In the meantime, if you are using HR Tech point solutions, it’s always good to have a backup plan. I did not expect to write this newsletter on a new platform, but here we are.

Is Web3 on the way out?

I recently wrote an update on blockchain, and now it seems that’s not the future of Web3. At least, that’s what Tim Berners-Lee, the inventor of the world wide web, said during the Web Summit Tech conference last week. And given that we are in a dark crypto winter, with once extremely valuable companies collapsing overnight, he might have a point.

What he does not question is another Web3 concept: the need for decentralization. Too much personal data is in the hands of too few companies that monetize it without permission. People are starting to question that business model, and rightly so. But using blockchain to return power into the hands of the data owner might not be the best way to do it.

It’s in line with some of my earlier observations: it sometimes seems that blockchain is the answer, no matter the question.

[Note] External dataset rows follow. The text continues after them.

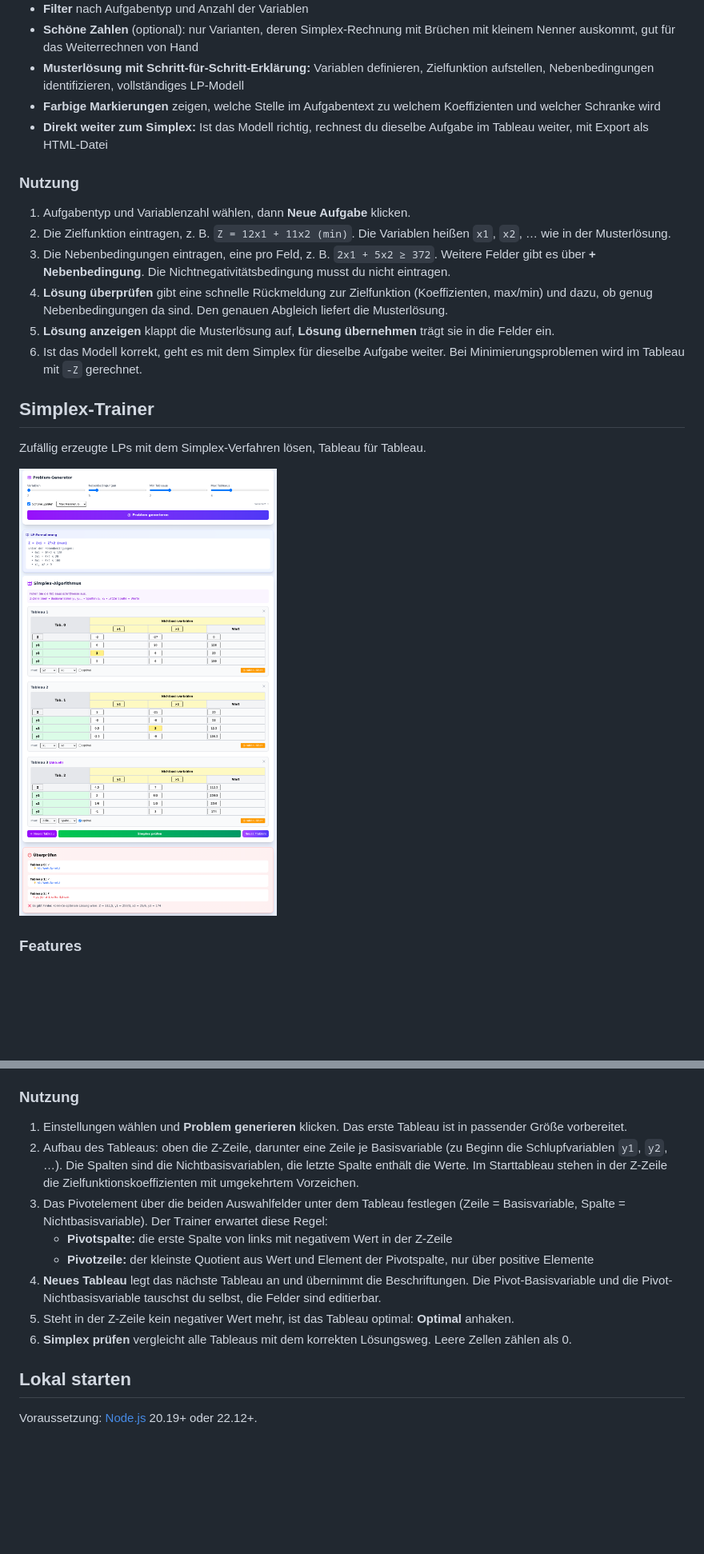
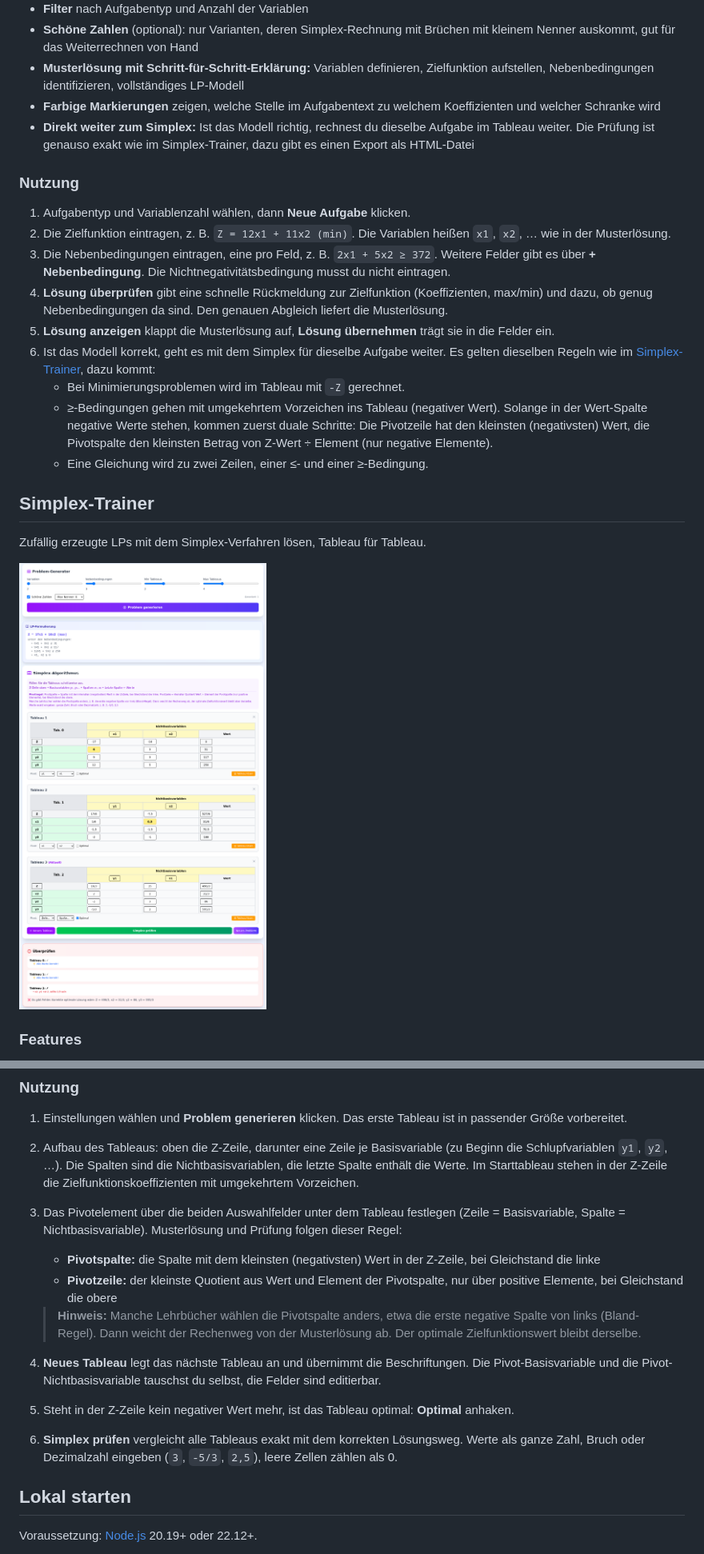
Before and after one commit to H4MS7/lp-trainer, a Markdown page: README.md, 2 parts joined by grey strips. Shown at 80% size. GitHub-like rendering; pictures changed too: docs/simplex.png; blank space fills up the shorter version.

```diff
--- a/README.md
+++ b/README.md
@@ -22,7 +22,7 @@ Aus einer Textaufgabe das LP-Modell aufstellen: Entscheidungsvariablen, Zielfunk
 - **Schöne Zahlen** (optional): nur Varianten, deren Simplex-Rechnung mit Brüchen mit kleinem Nenner auskommt, gut für das Weiterrechnen von Hand
 - **Musterlösung mit Schritt-für-Schritt-Erklärung:** Variablen definieren, Zielfunktion aufstellen, Nebenbedingungen identifizieren, vollständiges LP-Modell
 - **Farbige Markierungen** zeigen, welche Stelle im Aufgabentext zu welchem Koeffizienten und welcher Schranke wird
-- **Direkt weiter zum Simplex:** Ist das Modell richtig, rechnest du dieselbe Aufgabe im Tableau weiter, mit Export als HTML-Datei
+- **Direkt weiter zum Simplex:** Ist das Modell richtig, rechnest du dieselbe Aufgabe im Tableau weiter. Die Prüfung ist genauso exakt wie im Simplex-Trainer, dazu gibt es einen Export als HTML-Datei
 
 ### Nutzung
 
@@ -31,7 +31,10 @@ Aus einer Textaufgabe das LP-Modell aufstellen: Entscheidungsvariablen, Zielfunk
 3. Die Nebenbedingungen eintragen, eine pro Feld, z. B. `2x1 + 5x2 ≥ 372`. Weitere Felder gibt es über **+ Nebenbedingung**. Die Nichtnegativitätsbedingung musst du nicht eintragen.
 4. **Lösung überprüfen** gibt eine schnelle Rückmeldung zur Zielfunktion (Koeffizienten, max/min) und dazu, ob genug Nebenbedingungen da sind. Den genauen Abgleich liefert die Musterlösung.
 5. **Lösung anzeigen** klappt die Musterlösung auf, **Lösung übernehmen** trägt sie in die Felder ein.
-6. Ist das Modell korrekt, geht es mit dem Simplex für dieselbe Aufgabe weiter. Bei Minimierungsproblemen wird im Tableau mit `-Z` gerechnet.
+6. Ist das Modell korrekt, geht es mit dem Simplex für dieselbe Aufgabe weiter. Es gelten dieselben Regeln wie im [Simplex-Trainer](#simplex-trainer), dazu kommt:
+   - Bei Minimierungsproblemen wird im Tableau mit `-Z` gerechnet.
+   - ≥-Bedingungen gehen mit umgekehrtem Vorzeichen ins Tableau (negativer Wert). Solange in der Wert-Spalte negative Werte stehen, kommen zuerst duale Schritte: Die Pivotzeile hat den kleinsten (negativsten) Wert, die Pivotspalte den kleinsten Betrag von Z-Wert ÷ Element (nur negative Elemente).
+   - Eine Gleichung wird zu zwei Zeilen, einer ≤- und einer ≥-Bedingung.
 
 ## Simplex-Trainer
 
@@ -53,12 +56,14 @@ Zufällig erzeugte LPs mit dem Simplex-Verfahren lösen, Tableau für Tableau.
 
 1. Einstellungen wählen und **Problem generieren** klicken. Das erste Tableau ist in passender Größe vorbereitet.
 2. Aufbau des Tableaus: oben die Z-Zeile, darunter eine Zeile je Basisvariable (zu Beginn die Schlupfvariablen `y1`, `y2`, …). Die Spalten sind die Nichtbasisvariablen, die letzte Spalte enthält die Werte. Im Starttableau stehen in der Z-Zeile die Zielfunktionskoeffizienten mit umgekehrtem Vorzeichen.
-3. Das Pivotelement über die beiden Auswahlfelder unter dem Tableau festlegen (Zeile = Basisvariable, Spalte = Nichtbasisvariable). Der Trainer erwartet diese Regel:
-   - **Pivotspalte:** die erste Spalte von links mit negativem Wert in der Z-Zeile
-   - **Pivotzeile:** der kleinste Quotient aus Wert und Element der Pivotspalte, nur über positive Elemente
+3. Das Pivotelement über die beiden Auswahlfelder unter dem Tableau festlegen (Zeile = Basisvariable, Spalte = Nichtbasisvariable). Musterlösung und Prüfung folgen dieser Regel:
+   - **Pivotspalte:** die Spalte mit dem kleinsten (negativsten) Wert in der Z-Zeile, bei Gleichstand die linke
+   - **Pivotzeile:** der kleinste Quotient aus Wert und Element der Pivotspalte, nur über positive Elemente, bei Gleichstand die obere
+
+   > **Hinweis:** Manche Lehrbücher wählen die Pivotspalte anders, etwa die erste negative Spalte von links (Bland-Regel). Dann weicht der Rechenweg von der Musterlösung ab. Der optimale Zielfunktionswert bleibt derselbe.
 4. **Neues Tableau** legt das nächste Tableau an und übernimmt die Beschriftungen. Die Pivot-Basisvariable und die Pivot-Nichtbasisvariable tauschst du selbst, die Felder sind editierbar.
 5. Steht in der Z-Zeile kein negativer Wert mehr, ist das Tableau optimal: **Optimal** anhaken.
-6. **Simplex prüfen** vergleicht alle Tableaus mit dem korrekten Lösungsweg. Leere Zellen zählen als 0.
+6. **Simplex prüfen** vergleicht alle Tableaus exakt mit dem korrekten Lösungsweg. Werte als ganze Zahl, Bruch oder Dezimalzahl eingeben (`3`, `-5/3`, `2,5`), leere Zellen zählen als 0.
 
 ## Lokal starten
 
```
Also changed, not shown: 5 other files.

And in many cases, blockchain isn’t the best or most elegant solution. A modern database could be faster and more secure. It all depends on the problem you are trying to solve. And it’s time to solve data ownership.

When we separate the technology conversation from the fundamentals, what remains is the vision to give users the ownership of their data back, including how it’s accessed and stored. Imagine if you have a personal data vault somewhere on the internet, and you can give and remove access to (parts of) it. For HR that would mean a complete redesign of the current solutions, that store personal data in several places. It requires a fundamental rethinking of why you need personal data, and what you use it for.

Because, let’s be honest, are you really storing as little employee data as possible? Or has it slowly spread through several solutions and applications, and you are not exactly sure where it all ended up? Try to answer this question: when an employee exercises their “right to be forgotten”, how confident are you that you can execute that request without missing anything?

If a person would operate a personal data vault, that individual could grant and revoke access as needed. Instead of copying the data to the HR solution, you would access the data in the vault, e.g. when a salary payment needs to be made. In order for this to become a reality, local legislation should change as well – in many geographies, companies must hold a copy of certain data elements of an employee for a number of years after that person resigns. What would happen if an employee revokes access right after termination, and the employer can’t access the data anymore?

There are many questions to be answered, and I will write more about Web3 in the new year. Not because I think that Web3 is upon us, but because the underlying concepts are starting to gain footing. New ways of collaborating are being piloted, as are payment methods, and they have the potential to change how people look at work. I will use December to learn more about the concepts, so I can update you on what’s happening in the next year.